Lightweight design in automotive development means less material, lighter vehicles, and therefore less CO2 emissions. Developments in material technology has allowed for the production and use of composites in many automotive components but until recently, these components were usually non load bearing and non safety related parts. A recent study at Volkswagen Group Research aimed to define a B-pillar from composite material and to develop a robust and efficient design approach to develop composite components with optimized performance and weight, at competitive manufacturing costs.Solution
Altair ProductDesign was selected by Volkswagen to support this project. The main objective was to define a general process for a new, robust, and efficient design approach with the ability to develop all types of composite components and above all, test and validate them by means of simulation.

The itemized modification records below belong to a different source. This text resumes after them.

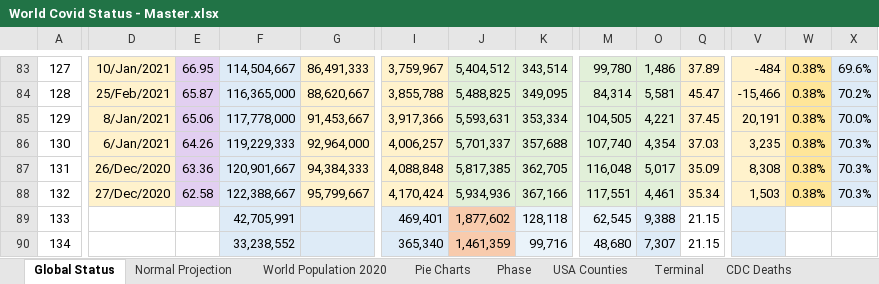
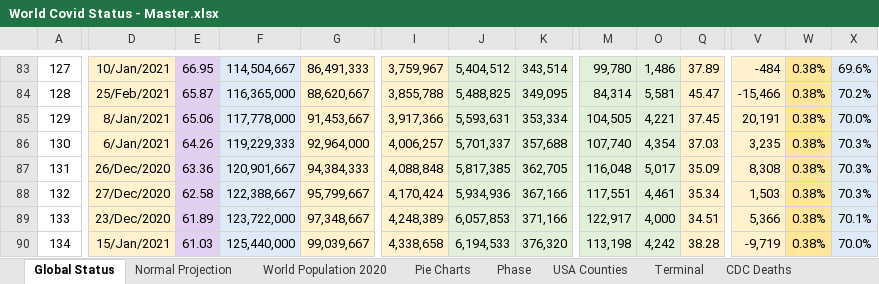
Before and after one commit to RichardKCollins/World-Covid-Status-Notes, an Excel workbook: World Covid Status - Master.xlsx, sheet Global Status, drawn as a sheet; only a part is shown, gaps mark what is left out; values as stored, in another font and other column widths than the file's, no borders; charts and pictures not drawn; the diff covers the shown part only; the diff names each change by its address in the sheet, - before the commit and + after, or states it on an @@ line.

Commit message:
6 Jun 2020 World Covid Status Master Update
No Video, no snapshot

```diff
--- a/World Covid Status - Master.xlsx (sheet Global Status)
+++ b/World Covid Status - Master.xlsx (sheet Global Status)
-D89: (empty)
+D89: 23/Dec/2020
-D89:D90 fill: none
+D89:D90 fill: #FFF2CC
-E89: (empty)
+E89: 61.89
-E89:E90 fill: none
+E89:E90 fill: #E2CFF1
-F89: 42,705,991
+F89: 123,722,000
-G89: (empty)
+G89: 97,348,667
-G89:G90 fill: #DEEBF7
+G89:G90 fill: #FFF2CC
-I89: 469,401
+I89: 4,248,389
-I89:I90 fill: #DEEBF7
+I89:I90 fill: #FFF2CC
-J89: 1,877,602
+J89: 6,057,853
-J89:J90 fill: #F8CBAD
+J89:J90 fill: #E2F0D9
-K89: 128,118
+K89: 371,166
-K89:K90 fill: #EAF3FA
+K89:K90 fill: #E2F0D9
-M89: 62,545
+M89: 122,917
-M89:M90 fill: #EAF3FA
+M89:M90 fill: #E2F0D9
-O89: 9,388
+O89: 4,000
-O89:O90 fill: #DEEBF7
+O89:O90 fill: #E2F0D9
-Q89: 21.15
+Q89: 34.51
-Q89:Q90 fill: none
+Q89:Q90 fill: #FFF2CC
-V89: (empty)
+V89: 5,366
-V89:V90 fill: #DEEBF7
+V89:V90 fill: #FFF2CC
-W89:W90: (empty)
+W89:W90: 0.38%
-W89:W90 fill: none
+W89:W90 fill: #FFE699
-X89: (empty)
+X89: 70.1%
-X89:X90 fill: none
+X89:X90 fill: #DEEBF7
-D90: (empty)
+D90: 15/Jan/2021
-E90: (empty)
+E90: 61.03
-F90: 33,238,552
+F90: 125,440,000
-G90: (empty)
+G90: 99,039,667
-I90: 365,340
+I90: 4,338,658
-J90: 1,461,359
+J90: 6,194,533
-K90: 99,716
+K90: 376,320
-M90: 48,680
+M90: 113,198
-O90: 7,307
+O90: 4,242
-Q90: 21.15
+Q90: 38.28
-V90: (empty)
+V90: -9,719
-X90: (empty)
+X90: 70.0%
```
Also changed, not shown: 480 edited cells and cell formats elsewhere in this sheet, sheet Normal Projection, sheet Phase, charts or pictures.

The optimization of fiber composite materials calls for a three step process. During the ‘free size’ optimization, the Volkswagen and Altair engineers define where the single fiber layers of each orientation are needed, the following ‘size’ optimization defines the amount of layers needed, and the final shuffle optimization identifies the optimal stacking sequence of the composite plys. The engineers were looking for a compromise between a very light but complex component and one that can be produced easily.Result
This development phase resulted in a B-pillar showing a similar stiffness as the original B-pillar made of metal and a weight reduction of around 40%. The different fiber composites could take in up to 25% more energy at 30% less mass than the metal component. However, the results also showed a higher deformation of up to 30%, which is not acceptable for the B-pillar of a car. As an effective countermeasure, the B-pillar would have to include some enforcing ribs which would reduce some of the weight advantages of the material.
The foremost goal of the study, however, was to show that the chosen development process was practicable for load bearing structures made of fiber composites and future adjustments to the development process at Volkswagen will lead to the possibility to take advantage of the potential of fiber composites for many additional vehicle components.